[Collected data entries]
=-=-=
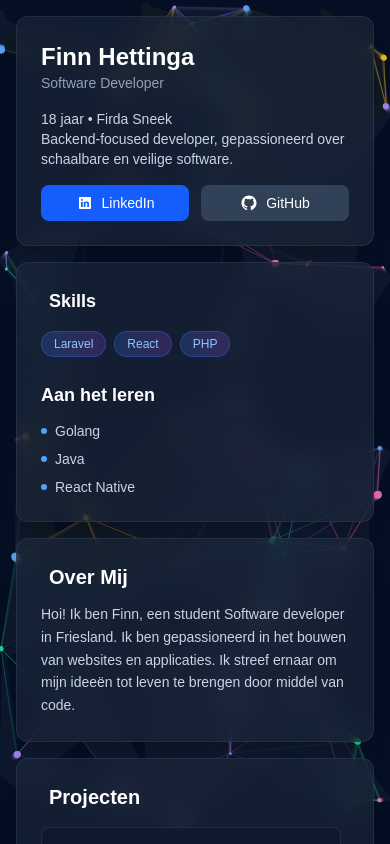
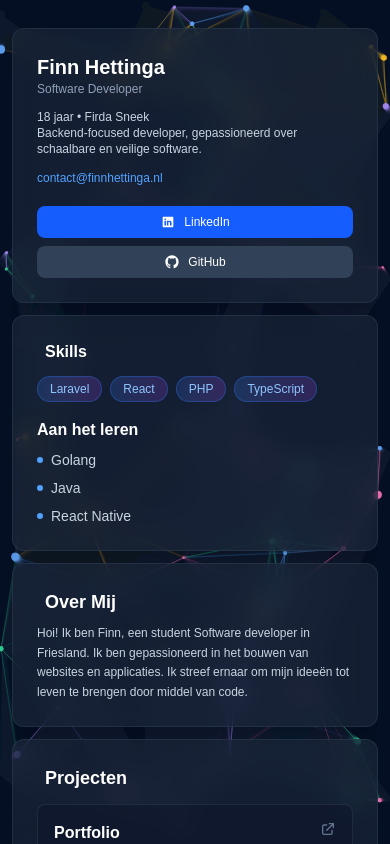
Before and after one commit to finnhet/portfolio, a Next.js app: page / in a window 390 px wide. Built offline with nearby package versions, Linux system fonts and the light colour scheme.

Commit message:
mobile compatible

```diff
--- a/src/app/page.tsx
+++ b/src/app/page.tsx
@@ -23,7 +23,7 @@ const projects = [
   },
 ] as const
 
-const skills = ['Laravel', 'React', 'PHP'] as const
+const skills = ['Laravel', 'React', 'PHP', 'TypeScript'] as const
 const learning = ['Golang', 'Java', 'React Native'] as const
 const COLORS = ['#60a5fa', '#34d399', '#a78bfa', '#f472b6', '#fbbf24'] as const
 
@@ -167,92 +167,100 @@ export default function Home() {
     <div className="relative h-screen overflow-hidden bg-slate-900">
       <ParticleCanvas />
 
-      <div className="relative z-10 h-screen flex items-center justify-center p-4 md:p-8">
-        <div className="w-full max-w-7xl grid grid-cols-1 lg:grid-cols-3 gap-4 h-full max-h-[900px]">
+      <div className="relative z-10 min-h-screen flex flex-col p-3 md:p-8">
+        <div className="flex-1 flex items-center justify-center py-4 md:py-0">
+          <div className="w-full max-w-7xl grid grid-cols-1 lg:grid-cols-3 gap-3 md:gap-4 h-full max-h-[900px] overflow-y-auto md:overflow-hidden custom-scrollbar">
 
           {/* Left Column - Hero & Skills */}
-          <div className="lg:col-span-1 flex flex-col gap-4">
+          <div className="lg:col-span-1 flex flex-col gap-3 md:gap-4">
             <Card>
-              <div className="flex items-center gap-4 mb-4">
-
+              <div className="flex items-center gap-3 md:gap-4 mb-3 md:mb-4">
                 <div>
-                  <h1 className="text-2xl font-bold text-white">Finn Hettinga</h1>
-                  <p className="text-sm text-slate-400">Software Developer</p>
+                  <h1 className="text-xl md:text-2xl font-bold text-white">Finn Hettinga</h1>
+                  <p className="text-xs md:text-sm text-slate-400">Software Developer</p>
                 </div>
               </div>
 
-              <p className="text-sm text-slate-300 mb-4">
+              <p className="text-xs md:text-sm text-slate-300 mb-2">
                 18 jaar • Firda Sneek<br />
                 Backend-focused developer, gepassioneerd over schaalbare en veilige software.
               </p>
 
-              <div className="flex gap-3">
+              <a
+                href="mailto:contact@finnhettinga.nl"
+                className="text-xs text-blue-400 hover:text-blue-300 transition-colors mb-3 inline-block"
+              >
+                contact@finnhettinga.nl
+              </a>
+
+              <div className="flex flex-col sm:flex-row gap-2 md:gap-3 mt-2">
                 <a
                   href="https://www.linkedin.com/in/finn-hettinga-742a30304/"
                   target="_blank"
                   rel="noopener noreferrer"
-                  className="flex-1 bg-blue-600 hover:bg-blue-500 p-2 rounded-lg transition-all flex items-center justify-center gap-2 text-white text-sm"
+                  className="flex-1 bg-blue-600 hover:bg-blue-500 p-2 rounded-lg transition-all flex items-center justify-center gap-2 text-white text-xs md:text-sm"
                 >
-                  <Image src="/linkedin.svg" alt="LinkedIn" width={18} height={18} />
+                  <Image src="/linkedin.svg" alt="LinkedIn" width={16} height={16} />
                   LinkedIn
                 </a>
                 <a
                   href="https://github.com/finnhet"
                   target="_blank"
                   rel="noopener noreferrer"
-                  className="flex-1 bg-slate-700 hover:bg-slate-600 p-2 rounded-lg transition-all flex items-center justify-center gap-2 text-white text-sm"
+                  className="flex-1 bg-slate-700 hover:bg-slate-600 p-2 rounded-lg transition-all flex items-center justify-center gap-2 text-white text-xs md:text-sm"
                 >
-                  <Image src="/github.svg" alt="GitHub" width={18} height={18} />
+                  <Image src="/github.svg" alt="GitHub" width={16} height={16} />
                   GitHub
                 </a>
               </div>
             </Card>
 
-            <Card className="flex-1">
-              <h2 className="text-lg font-bold text-white mb-4 flex items-center gap-2">
-                <span className="text-xl"></span>Skills
+            <Card className="lg:flex-1">
+              <h2 className="text-base md:text-lg font-bold text-white mb-3 md:mb-4 flex items-center gap-2">
+                <span className="text-lg md:text-xl"></span>Skills
               </h2>
-              <div className="flex flex-wrap gap-2 mb-6">
+              <div className="flex flex-wrap gap-2 mb-4 md:mb-6">
                 {skills.map((skill) => <SkillBadge key={skill} skill={skill} />)}
               </div>
 
-              <h2 className="text-lg font-bold text-white mb-3 flex items-center gap-2">
+              <h2 className="text-base md:text-lg font-bold text-white mb-2 md:mb-3 flex items-center gap-2">
                 Aan het leren
               </h2>
               <div className="space-y-2">
                 {learning.map((item) => <LearningItem key={item} item={item} />)}
               </div>
             </Card>
-          </div>
-
-          {/* Right Columns - Over Mij + Projects */}
-          <div className="lg:col-span-2 flex flex-col gap-4">
+          </div>          {/* Right Columns - Over Mij + Projects */}
+          <div className="lg:col-span-2 flex flex-col gap-3 md:gap-4">
             <Card>
-              <h2 className="text-xl font-bold text-white mb-3 flex items-center gap-2">
-                <span className="text-2xl"></span>Over Mij
+              <h2 className="text-lg md:text-xl font-bold text-white mb-2 md:mb-3 flex items-center gap-2">
+                <span className="text-xl md:text-2xl"></span>Over Mij
               </h2>
-              <p className="text-sm text-slate-300 leading-relaxed">
+              <p className="text-xs md:text-sm text-slate-300 leading-relaxed">
                 Hoi! Ik ben Finn, een student Software developer in Friesland.
                 Ik ben gepassioneerd in het bouwen van websites en applicaties.
                 Ik streef ernaar om mijn ideeën tot leven te brengen door middel van code.
               </p>
             </Card>
 
-            <Card className="flex-1 flex flex-col">
-              <h2 className="text-xl font-bold text-white mb-4 flex items-center gap-2">
-                <span className="text-2xl"></span>Projecten
+            <Card className="lg:flex-1 flex flex-col">
+              <h2 className="text-lg md:text-xl font-bold text-white mb-3 md:mb-4 flex items-center gap-2">
+                <span className="text-xl md:text-2xl"></span>Projecten
               </h2>
 
-              <div className="grid md:grid-cols-2 gap-3 overflow-y-auto pr-2 custom-scrollbar">
+              <div className="grid grid-cols-1 md:grid-cols-2 gap-3 lg:overflow-y-auto lg:pr-2 custom-scrollbar">
                 {projects.map((project) => <ProjectCard key={project.title} project={project} />)}
               </div>
             </Card>
 
-            <div className="text-center text-xs text-slate-500 py-2">
-              © 2025 Finn Hettinga
-            </div>
           </div>
 
+          </div>
+        </div>
+
+        {/* Footer - Stuck to bottom middle */}
+        <div className="text-center text-xs text-slate-500 py-3 md:py-4 mt-2 md:mt-0">
+          © 2025 Finn Hettinga
         </div>
       </div>
 
```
=-=-=
* Exercise directions
Repeat all entries exactly. Skip the pictures.

* Completed exercise
Before and after one commit to finnhet/portfolio, a Next.js app: page / in a window 390 px wide. Built offline with nearby package versions, Linux system fonts and the light colour scheme.

Commit message:
mobile compatible

```diff
--- a/src/app/page.tsx
+++ b/src/app/page.tsx
@@ -23,7 +23,7 @@ const projects = [
   },
 ] as const
 
-const skills = ['Laravel', 'React', 'PHP'] as const
+const skills = ['Laravel', 'React', 'PHP', 'TypeScript'] as const
 const learning = ['Golang', 'Java', 'React Native'] as const
 const COLORS = ['#60a5fa', '#34d399', '#a78bfa', '#f472b6', '#fbbf24'] as const
 
@@ -167,92 +167,100 @@ export default function Home() {
     <div className="relative h-screen overflow-hidden bg-slate-900">
       <ParticleCanvas />
 
-      <div className="relative z-10 h-screen flex items-center justify-center p-4 md:p-8">
-        <div className="w-full max-w-7xl grid grid-cols-1 lg:grid-cols-3 gap-4 h-full max-h-[900px]">
+      <div className="relative z-10 min-h-screen flex flex-col p-3 md:p-8">
+        <div className="flex-1 flex items-center justify-center py-4 md:py-0">
+          <div className="w-full max-w-7xl grid grid-cols-1 lg:grid-cols-3 gap-3 md:gap-4 h-full max-h-[900px] overflow-y-auto md:overflow-hidden custom-scrollbar">
 
           {/* Left Column - Hero & Skills */}
-          <div className="lg:col-span-1 flex flex-col gap-4">
+          <div className="lg:col-span-1 flex flex-col gap-3 md:gap-4">
             <Card>
-              <div className="flex items-center gap-4 mb-4">
-
+              <div className="flex items-center gap-3 md:gap-4 mb-3 md:mb-4">
                 <div>
-                  <h1 className="text-2xl font-bold text-white">Finn Hettinga</h1>
-                  <p className="text-sm text-slate-400">Software Developer</p>
+                  <h1 className="text-xl md:text-2xl font-bold text-white">Finn Hettinga</h1>
+                  <p className="text-xs md:text-sm text-slate-400">Software Developer</p>
                 </div>
               </div>
 
-              <p className="text-sm text-slate-300 mb-4">
+              <p className="text-xs md:text-sm text-slate-300 mb-2">
                 18 jaar • Firda Sneek<br />
                 Backend-focused developer, gepassioneerd over schaalbare en veilige software.
               </p>
 
-              <div className="flex gap-3">
+              <a
+                href="mailto:contact@finnhettinga.nl"
+                className="text-xs text-blue-400 hover:text-blue-300 transition-colors mb-3 inline-block"
+              >
+                contact@finnhettinga.nl
+              </a>
+
+              <div className="flex flex-col sm:flex-row gap-2 md:gap-3 mt-2">
                 <a
                   href="https://www.linkedin.com/in/finn-hettinga-742a30304/"
                   target="_blank"
                   rel="noopener noreferrer"
-                  className="flex-1 bg-blue-600 hover:bg-blue-500 p-2 rounded-lg transition-all flex items-center justify-center gap-2 text-white text-sm"
+                  className="flex-1 bg-blue-600 hover:bg-blue-500 p-2 rounded-lg transition-all flex items-center justify-center gap-2 text-white text-xs md:text-sm"
                 >
-                  <Image src="/linkedin.svg" alt="LinkedIn" width={18} height={18} />
+                  <Image src="/linkedin.svg" alt="LinkedIn" width={16} height={16} />
                   LinkedIn
                 </a>
                 <a
                   href="https://github.com/finnhet"
                   target="_blank"
                   rel="noopener noreferrer"
-                  className="flex-1 bg-slate-700 hover:bg-slate-600 p-2 rounded-lg transition-all flex items-center justify-center gap-2 text-white text-sm"
+                  className="flex-1 bg-slate-700 hover:bg-slate-600 p-2 rounded-lg transition-all flex items-center justify-center gap-2 text-white text-xs md:text-sm"
                 >
-                  <Image src="/github.svg" alt="GitHub" width={18} height={18} />
+                  <Image src="/github.svg" alt="GitHub" width={16} height={16} />
                   GitHub
                 </a>
               </div>
             </Card>
 
-            <Card className="flex-1">
-              <h2 className="text-lg font-bold text-white mb-4 flex items-center gap-2">
-                <span className="text-xl"></span>Skills
+            <Card className="lg:flex-1">
+              <h2 className="text-base md:text-lg font-bold text-white mb-3 md:mb-4 flex items-center gap-2">
+                <span className="text-lg md:text-xl"></span>Skills
               </h2>
-              <div className="flex flex-wrap gap-2 mb-6">
+              <div className="flex flex-wrap gap-2 mb-4 md:mb-6">
                 {skills.map((skill) => <SkillBadge key={skill} skill={skill} />)}
               </div>
 
-              <h2 className="text-lg font-bold text-white mb-3 flex items-center gap-2">
+              <h2 className="text-base md:text-lg font-bold text-white mb-2 md:mb-3 flex items-center gap-2">
                 Aan het leren
               </h2>
               <div className="space-y-2">
                 {learning.map((item) => <LearningItem key={item} item={item} />)}
               </div>
             </Card>
-          </div>
-
-          {/* Right Columns - Over Mij + Projects */}
-          <div className="lg:col-span-2 flex flex-col gap-4">
+          </div>          {/* Right Columns - Over Mij + Projects */}
+          <div className="lg:col-span-2 flex flex-col gap-3 md:gap-4">
             <Card>
-              <h2 className="text-xl font-bold text-white mb-3 flex items-center gap-2">
-                <span className="text-2xl"></span>Over Mij
+              <h2 className="text-lg md:text-xl font-bold text-white mb-2 md:mb-3 flex items-center gap-2">
+                <span className="text-xl md:text-2xl"></span>Over Mij
               </h2>
-              <p className="text-sm text-slate-300 leading-relaxed">
+              <p className="text-xs md:text-sm text-slate-300 leading-relaxed">
                 Hoi! Ik ben Finn, een student Software developer in Friesland.
                 Ik ben gepassioneerd in het bouwen van websites en applicaties.
                 Ik streef ernaar om mijn ideeën tot leven te brengen door middel van code.
               </p>
             </Card>
 
-            <Card className="flex-1 flex flex-col">
-              <h2 className="text-xl font-bold text-white mb-4 flex items-center gap-2">
-                <span className="text-2xl"></span>Projecten
+            <Card className="lg:flex-1 flex flex-col">
+              <h2 className="text-lg md:text-xl font-bold text-white mb-3 md:mb-4 flex items-center gap-2">
+                <span className="text-xl md:text-2xl"></span>Projecten
               </h2>
 
-              <div className="grid md:grid-cols-2 gap-3 overflow-y-auto pr-2 custom-scrollbar">
+              <div className="grid grid-cols-1 md:grid-cols-2 gap-3 lg:overflow-y-auto lg:pr-2 custom-scrollbar">
                 {projects.map((project) => <ProjectCard key={project.title} project={project} />)}
               </div>
             </Card>
 
-            <div className="text-center text-xs text-slate-500 py-2">
-              © 2025 Finn Hettinga
-            </div>
           </div>
 
+          </div>
+        </div>
+
+        {/* Footer - Stuck to bottom middle */}
+        <div className="text-center text-xs text-slate-500 py-3 md:py-4 mt-2 md:mt-0">
+          © 2025 Finn Hettinga
         </div>
       </div>
 
```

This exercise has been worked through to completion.